Excerpts from a dataset:
Start of Block
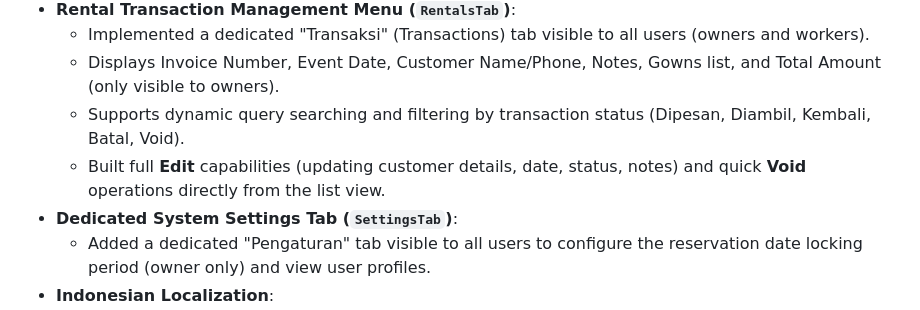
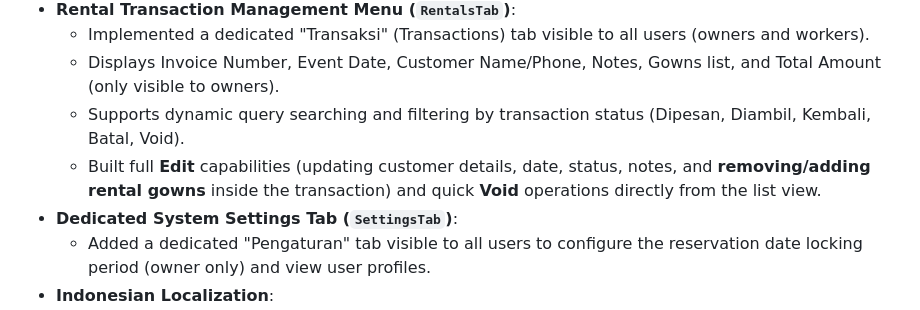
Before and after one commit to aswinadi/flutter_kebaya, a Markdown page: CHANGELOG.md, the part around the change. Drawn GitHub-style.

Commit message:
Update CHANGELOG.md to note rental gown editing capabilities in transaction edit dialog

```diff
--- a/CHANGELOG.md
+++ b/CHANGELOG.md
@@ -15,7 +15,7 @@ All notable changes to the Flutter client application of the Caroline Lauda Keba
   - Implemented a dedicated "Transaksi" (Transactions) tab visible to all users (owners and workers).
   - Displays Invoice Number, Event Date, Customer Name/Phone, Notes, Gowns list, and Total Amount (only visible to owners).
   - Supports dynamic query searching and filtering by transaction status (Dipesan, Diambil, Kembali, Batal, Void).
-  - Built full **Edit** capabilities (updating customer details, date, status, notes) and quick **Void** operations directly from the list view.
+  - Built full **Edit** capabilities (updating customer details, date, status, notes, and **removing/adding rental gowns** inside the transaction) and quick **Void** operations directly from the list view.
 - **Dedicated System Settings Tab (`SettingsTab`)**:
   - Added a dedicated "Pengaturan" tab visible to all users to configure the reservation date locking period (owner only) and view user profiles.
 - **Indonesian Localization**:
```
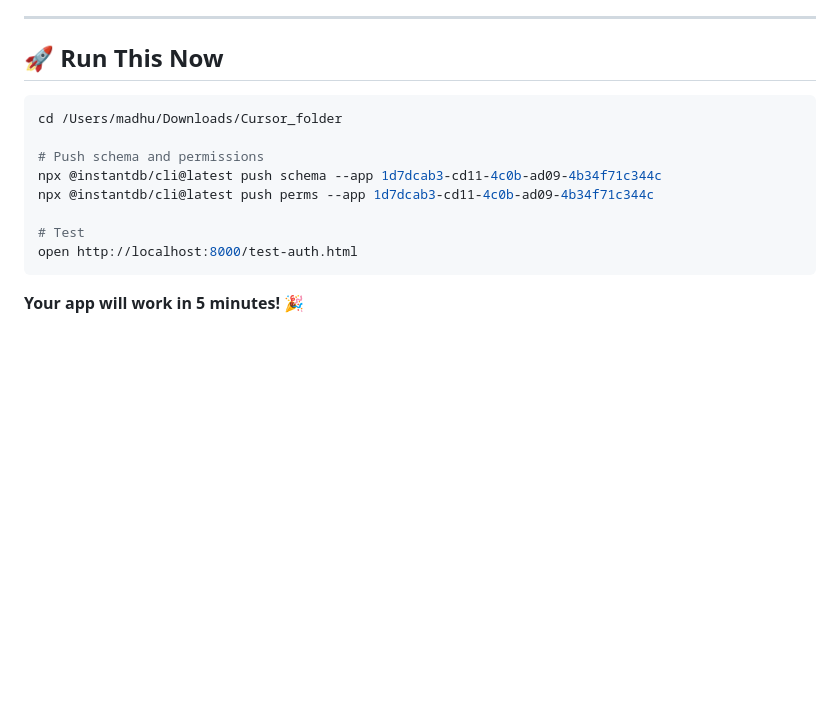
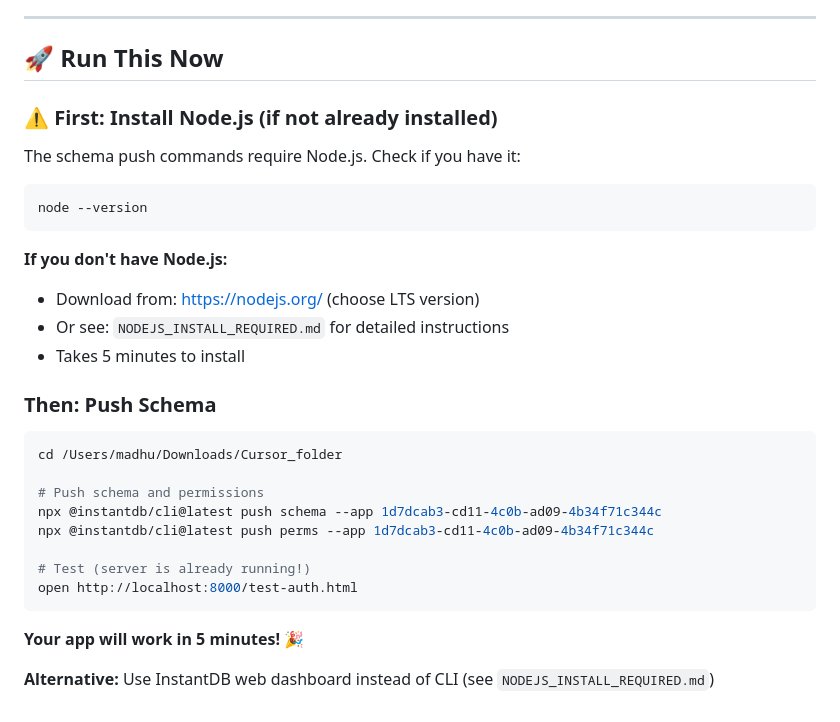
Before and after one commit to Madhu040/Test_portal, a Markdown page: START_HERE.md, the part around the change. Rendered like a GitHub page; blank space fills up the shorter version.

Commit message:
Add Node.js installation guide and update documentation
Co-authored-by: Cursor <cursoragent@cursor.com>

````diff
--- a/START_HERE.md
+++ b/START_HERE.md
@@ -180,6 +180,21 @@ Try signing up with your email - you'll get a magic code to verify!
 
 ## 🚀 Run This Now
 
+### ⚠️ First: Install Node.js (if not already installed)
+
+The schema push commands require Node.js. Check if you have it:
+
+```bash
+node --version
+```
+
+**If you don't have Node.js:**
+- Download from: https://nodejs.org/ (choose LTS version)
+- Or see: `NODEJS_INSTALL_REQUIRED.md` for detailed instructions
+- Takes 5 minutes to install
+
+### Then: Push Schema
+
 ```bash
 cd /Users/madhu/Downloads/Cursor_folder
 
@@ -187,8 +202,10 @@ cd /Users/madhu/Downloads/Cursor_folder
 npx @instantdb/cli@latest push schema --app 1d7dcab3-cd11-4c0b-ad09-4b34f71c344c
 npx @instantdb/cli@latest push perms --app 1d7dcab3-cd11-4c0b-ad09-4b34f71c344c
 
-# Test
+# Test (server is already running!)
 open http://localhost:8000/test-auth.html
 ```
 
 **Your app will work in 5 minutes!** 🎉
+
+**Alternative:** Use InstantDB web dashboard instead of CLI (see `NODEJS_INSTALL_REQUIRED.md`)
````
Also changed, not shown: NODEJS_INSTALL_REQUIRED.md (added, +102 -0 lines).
End of Block
ASSIGNED TASK
The answer must consist of each line from the data that includes the string "CHANGELOG".

SOLUTION FOR THIS EXERCISE
Before and after one commit to aswinadi/flutter_kebaya, a Markdown page: CHANGELOG.md, the part around the change. Drawn GitHub-style.
Update CHANGELOG.md to note rental gown editing capabilities in transaction edit dialog
--- a/CHANGELOG.md
+++ b/CHANGELOG.md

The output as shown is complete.